**Data in this exercise:**
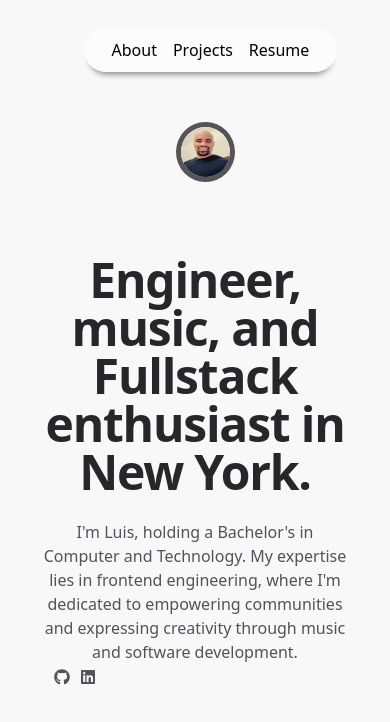
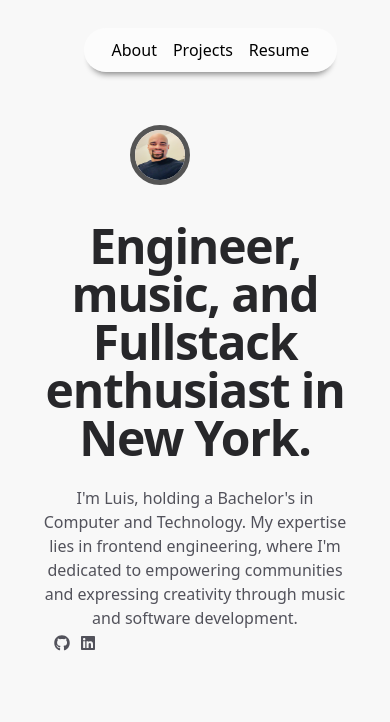
Before and after one commit to Luisfeliz3/new_portfolio, a React (Create React App) app: page / in a window 390 px wide. Shown: the top 722 px of the page. Built offline with nearby package versions, Linux system fonts and the light colour scheme.

Commit message:
Mobile responsive fix v1.0.6

```diff
--- a/src/App.css
+++ b/src/App.css
@@ -32,6 +32,7 @@ body{
 
     width: 80%;
     right: -10px;
+    top: 150px;
     }
 
     h1.details-title {
--- a/src/Components/Nav/style.css
+++ b/src/Components/Nav/style.css
@@ -15,8 +15,11 @@ div.nav-container{
 
 
  img.portfolio_image{
+position:absolute;
+right: 150px;
+top: 120px;
 
-margin: 98px 24px 15px 176px;
+
 
 }
 
```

**Instructions for the task:** So that the copy stays exact, reproduce each record word for word and leave its images out.

**Written response:**
Before and after one commit to Luisfeliz3/new_portfolio, a React (Create React App) app: page / in a window 390 px wide. Shown: the top 722 px of the page. Built offline with nearby package versions, Linux system fonts and the light colour scheme.

Commit message:
Mobile responsive fix v1.0.6

```diff
--- a/src/App.css
+++ b/src/App.css
@@ -32,6 +32,7 @@ body{
 
     width: 80%;
     right: -10px;
+    top: 150px;
     }
 
     h1.details-title {
--- a/src/Components/Nav/style.css
+++ b/src/Components/Nav/style.css
@@ -15,8 +15,11 @@ div.nav-container{
 
 
  img.portfolio_image{
+position:absolute;
+right: 150px;
+top: 120px;
 
-margin: 98px 24px 15px 176px;
+
 
 }
 
```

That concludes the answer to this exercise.